Of all the lines in the entries below, give again exactly those starting at the line containing "Before and after one commit to ShaherSaaed/AMIT, a" and ending at the line containing "Also changed, not shown: parts of 53", both ends included, and no others.
....
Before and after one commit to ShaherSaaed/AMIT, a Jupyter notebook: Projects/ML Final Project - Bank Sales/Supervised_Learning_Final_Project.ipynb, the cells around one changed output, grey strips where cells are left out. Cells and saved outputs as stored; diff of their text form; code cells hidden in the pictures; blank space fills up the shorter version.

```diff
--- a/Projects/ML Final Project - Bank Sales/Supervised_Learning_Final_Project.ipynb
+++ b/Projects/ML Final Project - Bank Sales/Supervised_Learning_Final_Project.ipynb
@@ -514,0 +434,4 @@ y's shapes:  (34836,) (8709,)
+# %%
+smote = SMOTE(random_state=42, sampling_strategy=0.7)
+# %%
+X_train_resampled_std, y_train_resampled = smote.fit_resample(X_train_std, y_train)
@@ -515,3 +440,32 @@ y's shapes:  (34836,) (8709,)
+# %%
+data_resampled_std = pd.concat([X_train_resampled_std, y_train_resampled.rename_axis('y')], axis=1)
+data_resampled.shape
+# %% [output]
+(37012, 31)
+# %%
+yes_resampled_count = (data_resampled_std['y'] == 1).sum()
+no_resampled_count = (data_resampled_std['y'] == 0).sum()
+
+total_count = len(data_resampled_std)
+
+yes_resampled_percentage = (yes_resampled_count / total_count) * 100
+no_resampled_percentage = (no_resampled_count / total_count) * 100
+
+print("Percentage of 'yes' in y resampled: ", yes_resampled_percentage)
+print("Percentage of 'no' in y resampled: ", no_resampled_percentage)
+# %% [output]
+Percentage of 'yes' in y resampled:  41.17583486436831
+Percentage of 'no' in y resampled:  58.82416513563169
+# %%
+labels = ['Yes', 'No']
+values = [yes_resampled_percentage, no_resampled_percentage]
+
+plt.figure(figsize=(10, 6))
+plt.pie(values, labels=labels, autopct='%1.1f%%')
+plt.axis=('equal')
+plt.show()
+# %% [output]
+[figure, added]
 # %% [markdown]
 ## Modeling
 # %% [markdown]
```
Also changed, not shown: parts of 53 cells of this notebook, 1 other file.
....
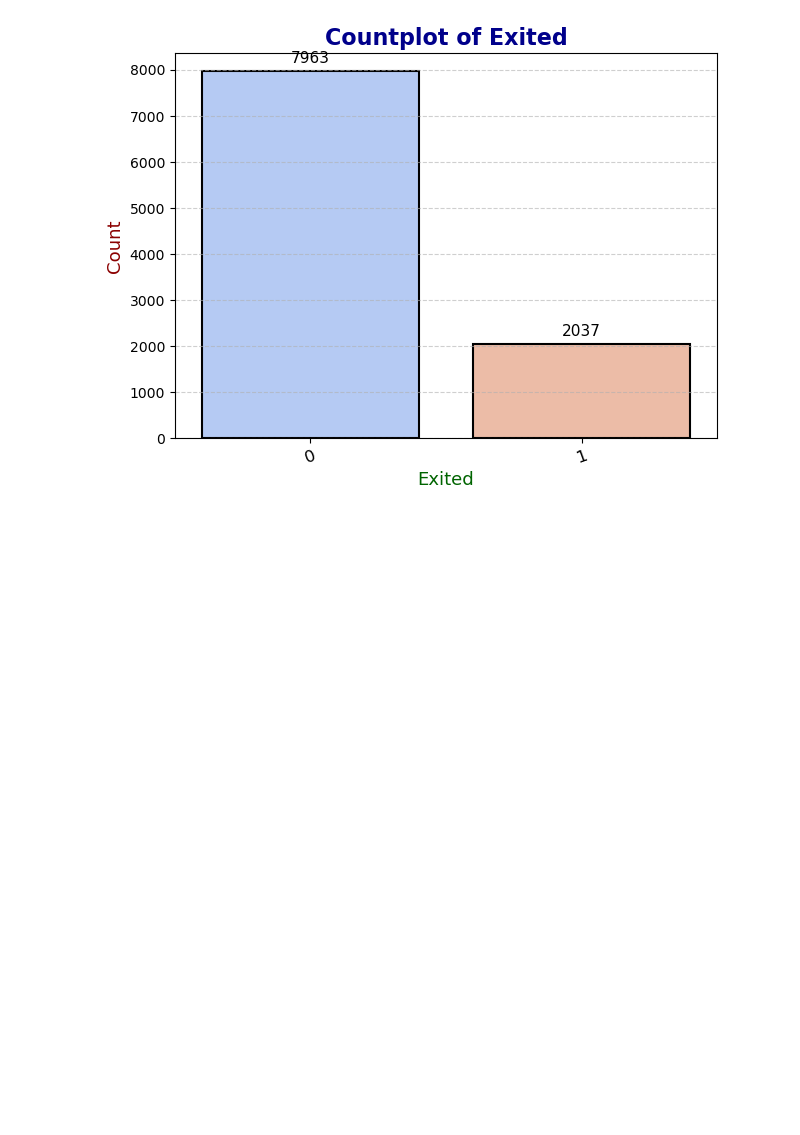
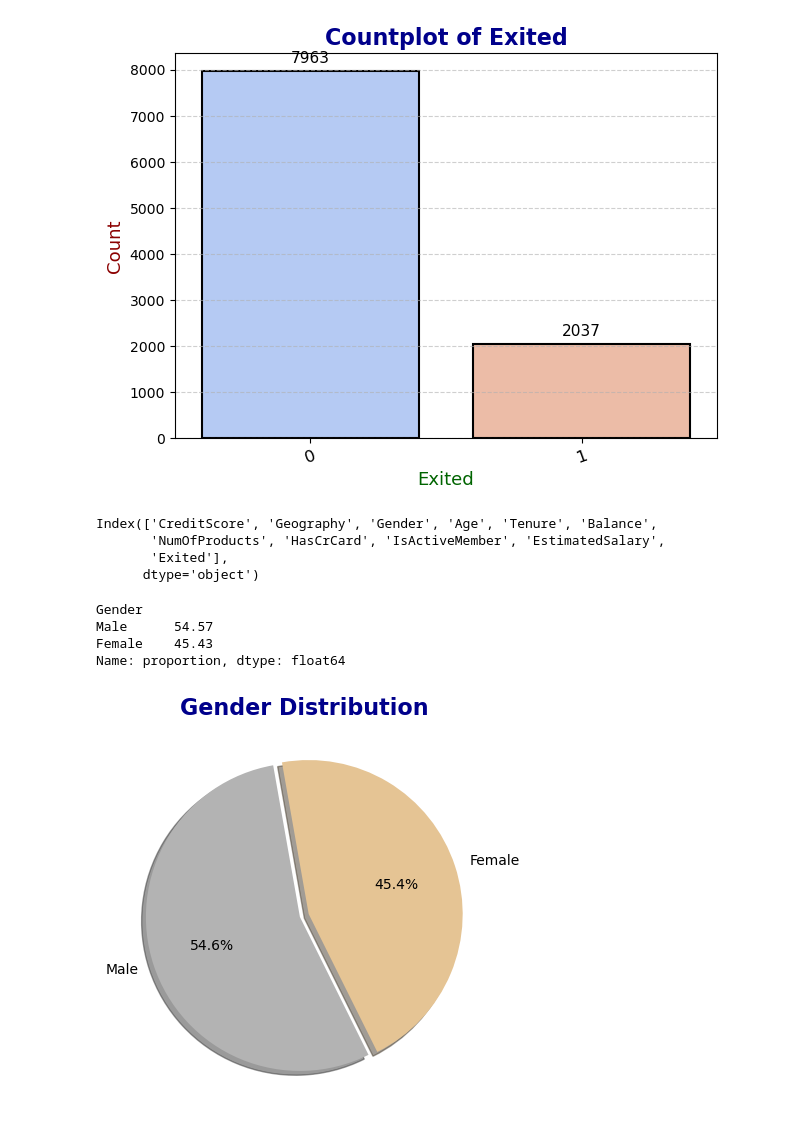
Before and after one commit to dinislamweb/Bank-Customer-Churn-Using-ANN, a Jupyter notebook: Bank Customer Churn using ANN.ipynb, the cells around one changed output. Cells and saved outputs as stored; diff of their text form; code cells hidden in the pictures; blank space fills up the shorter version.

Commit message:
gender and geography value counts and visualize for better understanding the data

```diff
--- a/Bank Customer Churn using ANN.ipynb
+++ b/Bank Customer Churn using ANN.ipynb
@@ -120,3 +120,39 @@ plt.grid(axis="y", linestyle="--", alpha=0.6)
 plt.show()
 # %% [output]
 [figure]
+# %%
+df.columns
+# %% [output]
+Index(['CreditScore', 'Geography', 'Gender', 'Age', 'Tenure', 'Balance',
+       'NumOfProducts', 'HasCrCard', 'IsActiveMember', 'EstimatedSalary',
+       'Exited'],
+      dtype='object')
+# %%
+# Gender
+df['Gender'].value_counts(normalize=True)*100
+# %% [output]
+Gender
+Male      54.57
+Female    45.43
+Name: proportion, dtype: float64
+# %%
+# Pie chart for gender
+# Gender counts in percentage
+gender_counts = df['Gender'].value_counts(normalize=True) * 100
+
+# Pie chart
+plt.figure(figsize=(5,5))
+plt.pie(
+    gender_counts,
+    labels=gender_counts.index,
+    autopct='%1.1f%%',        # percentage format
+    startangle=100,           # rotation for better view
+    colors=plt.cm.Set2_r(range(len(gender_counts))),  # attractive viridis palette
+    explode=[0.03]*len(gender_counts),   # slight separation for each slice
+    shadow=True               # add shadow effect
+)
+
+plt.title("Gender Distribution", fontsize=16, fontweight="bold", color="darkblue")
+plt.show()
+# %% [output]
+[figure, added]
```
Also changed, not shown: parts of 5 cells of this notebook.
....
> **RESULT OF THE EXERCISE**
Before and after one commit to ShaherSaaed/AMIT, a Jupyter notebook: Projects/ML Final Project - Bank Sales/Supervised_Learning_Final_Project.ipynb, the cells around one changed output, grey strips where cells are left out. Cells and saved outputs as stored; diff of their text form; code cells hidden in the pictures; blank space fills up the shorter version.

```diff
--- a/Projects/ML Final Project - Bank Sales/Supervised_Learning_Final_Project.ipynb
+++ b/Projects/ML Final Project - Bank Sales/Supervised_Learning_Final_Project.ipynb
@@ -514,0 +434,4 @@ y's shapes:  (34836,) (8709,)
+# %%
+smote = SMOTE(random_state=42, sampling_strategy=0.7)
+# %%
+X_train_resampled_std, y_train_resampled = smote.fit_resample(X_train_std, y_train)
@@ -515,3 +440,32 @@ y's shapes:  (34836,) (8709,)
+# %%
+data_resampled_std = pd.concat([X_train_resampled_std, y_train_resampled.rename_axis('y')], axis=1)
+data_resampled.shape
+# %% [output]
+(37012, 31)
+# %%
+yes_resampled_count = (data_resampled_std['y'] == 1).sum()
+no_resampled_count = (data_resampled_std['y'] == 0).sum()
+
+total_count = len(data_resampled_std)
+
+yes_resampled_percentage = (yes_resampled_count / total_count) * 100
+no_resampled_percentage = (no_resampled_count / total_count) * 100
+
+print("Percentage of 'yes' in y resampled: ", yes_resampled_percentage)
+print("Percentage of 'no' in y resampled: ", no_resampled_percentage)
+# %% [output]
+Percentage of 'yes' in y resampled:  41.17583486436831
+Percentage of 'no' in y resampled:  58.82416513563169
+# %%
+labels = ['Yes', 'No']
+values = [yes_resampled_percentage, no_resampled_percentage]
+
+plt.figure(figsize=(10, 6))
+plt.pie(values, labels=labels, autopct='%1.1f%%')
+plt.axis=('equal')
+plt.show()
+# %% [output]
+[figure, added]
 # %% [markdown]
 ## Modeling
 # %% [markdown]
```
Also changed, not shown: parts of 53 cells of this notebook, 1 other file.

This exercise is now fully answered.